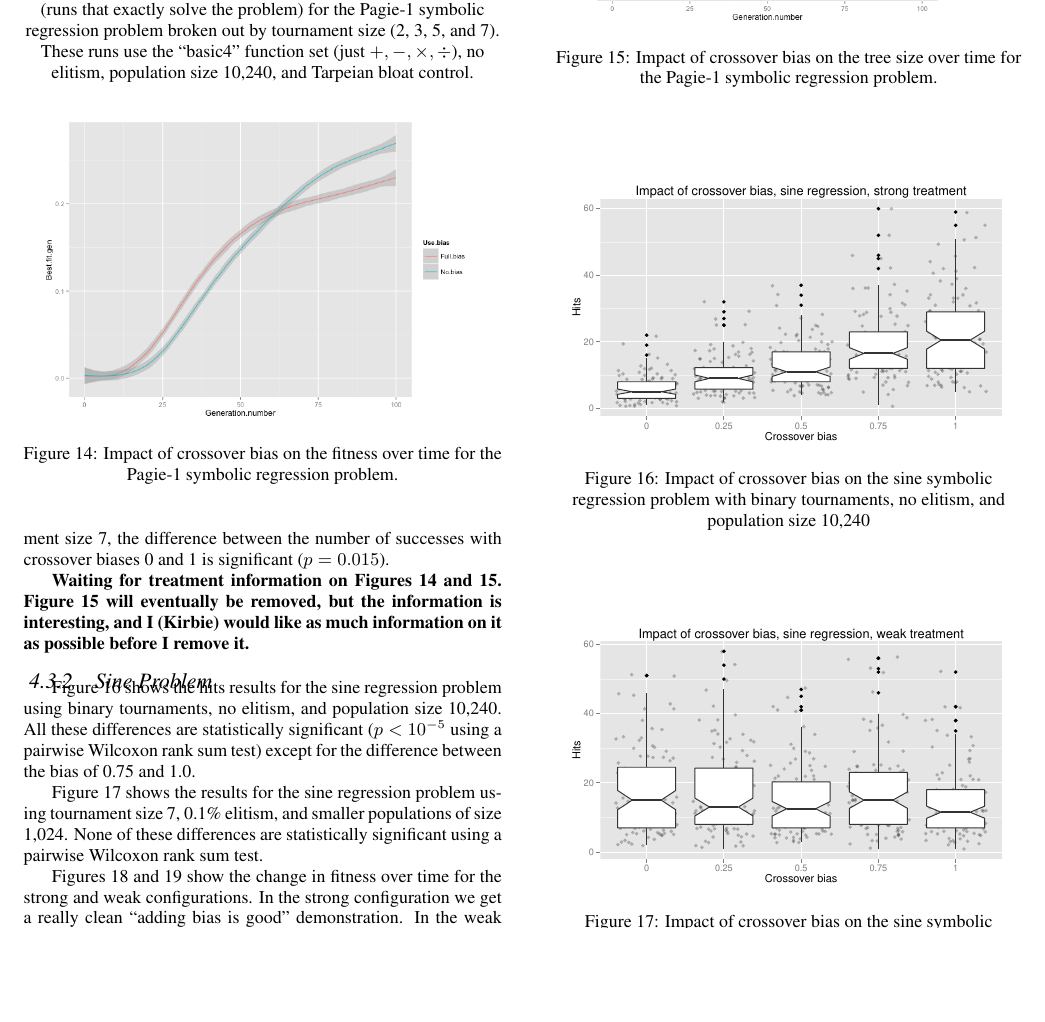
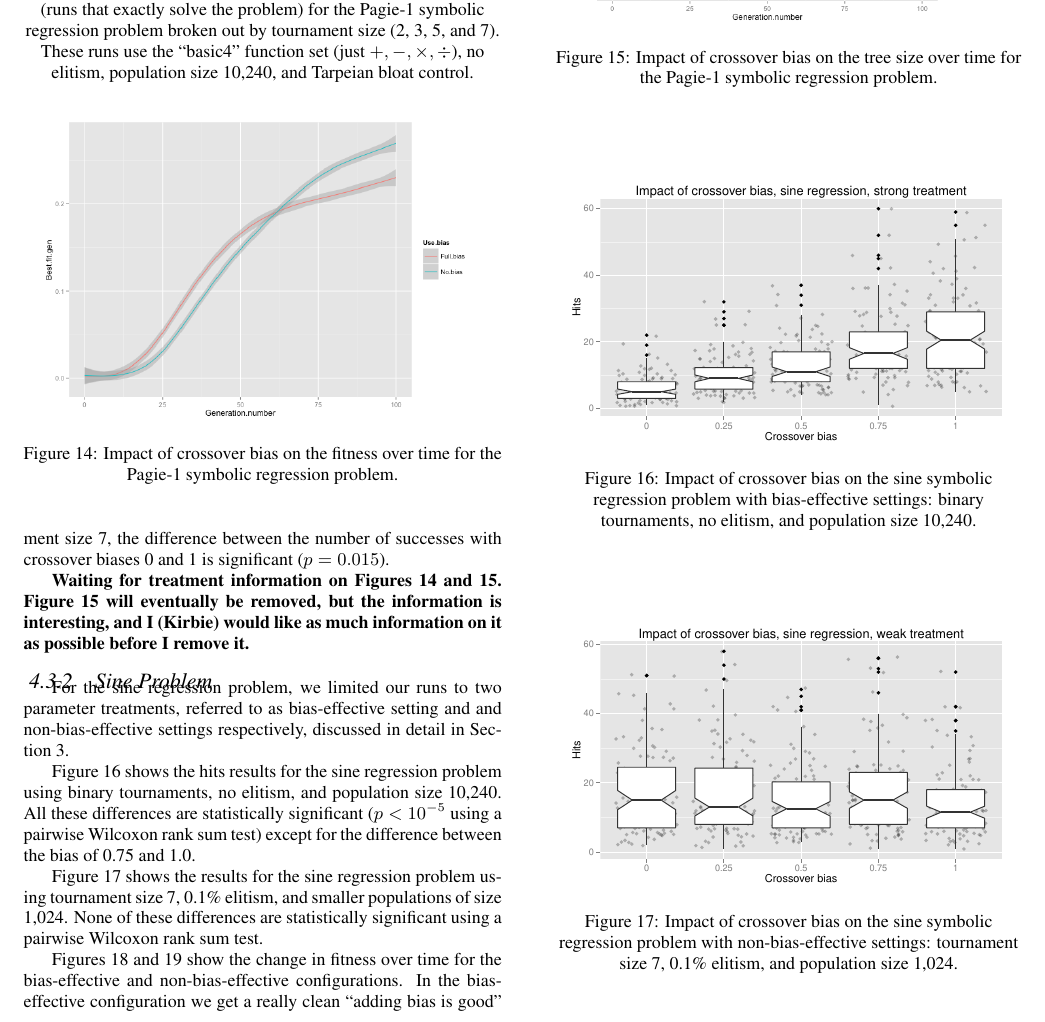
Before and after one commit to NicMcPhee/XO-bias-study, a LaTeX paper (LaTeX/Research_2015.tex): part of page 6 of 8, cut so that both start at the same text, the shorter picture padded with empty space. Compiled offline with pdfLaTeX.

Commit message:
Changes to Text in Sine Results Section

```diff
--- a/LaTeX/Research_2015.tex
+++ b/LaTeX/Research_2015.tex
@@ -600,16 +600,18 @@ symbolic regression problem broken out by tournament size (2, 3, 5, and 7). Thes
 
 \subsubsection{Sine Problem}
 
-Figure~\ref{fig:sineBiasResultsStrong} shows the hits results for the sine regression problem using binary
-tournaments, no
-elitism, and population size 10,240. All these differences are statistically significant ($p < 10^{-5}$ using a
+For the sine regression problem, we limited our runs to two parameter treatments, referred to as bias-effective setting
+and and non-bias-effective settings respectively, discussed in detail in Section~\ref{sec:Experiments}.
+
+Figure~\ref{fig:sineBiasResultsStrong} shows the hits results for the sine regression problem using binary tournaments,
+no elitism, and population size 10,240. All these differences are statistically significant ($p < 10^{-5}$ using a
 pairwise Wilcoxon rank sum test) except for the difference between the bias of 0.75 and 1.0.
 
 \begin{figure}
 \centering
 \includegraphics[width=0.45 \textwidth]{Plots/Sine_XO_impact_strong_boxplot.pdf}
-\caption{Impact of crossover bias on the sine symbolic regression problem with binary tournaments, no elitism, and
-population size 10,240}
+\caption{Impact of crossover bias on the sine symbolic regression problem with bias-effective settings: binary
+tournaments, no elitism, and population size 10,240.}
 \label{fig:sineBiasResultsStrong}
 \end{figure}
 
@@ -648,11 +650,11 @@ pairwise Wilcoxon rank sum test.
 \begin{figure}
 \centering
 \includegraphics[width=0.45 \textwidth]{Plots/Sine_XO_impact_weak_boxplot.pdf}
-\caption{Impact of crossover bias on the sine symbolic regression problem with tournament size 7, 0.1\% elitism, and
-population size 1,024.}
+\caption{Impact of crossover bias on the sine symbolic regression problem with non-bias-effective settings: tournament
+size 7, 0.1\% elitism, and population size 1,024.}
 \label{fig:sineBiasResultsWeak}
 \end{figure}
 
-Figures~\ref{fig:sineBiasFitnessVsGenStrong} and~\ref{fig:sineBiasFitnessVsGenWeak} show the change in fitness
-over time for the strong and weak configurations. In the strong configuration we get a really clean ``adding bias is
-good'' demonstration. In the weak configuration, the impact of crossover bias is quite minimal; \textbf{oddly, though, it
+Figures~\ref{fig:sineBiasFitnessVsGenStrong} and~\ref{fig:sineBiasFitnessVsGenWeak} show the change in fitness over
+time for the bias-effective and non-bias-effective configurations. In the bias-effective configuration we get a really
+clean ``adding bias is good'' demonstration. In the non-bias-effective configuration, the impact of crossover bias is
```
Also changed, not shown: LaTeX/Research_2015.tex (18 more changed lines).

__________________________________________________

Your answer should be one number: how many lines of the material include the word "regression".

Solution for this problem:
8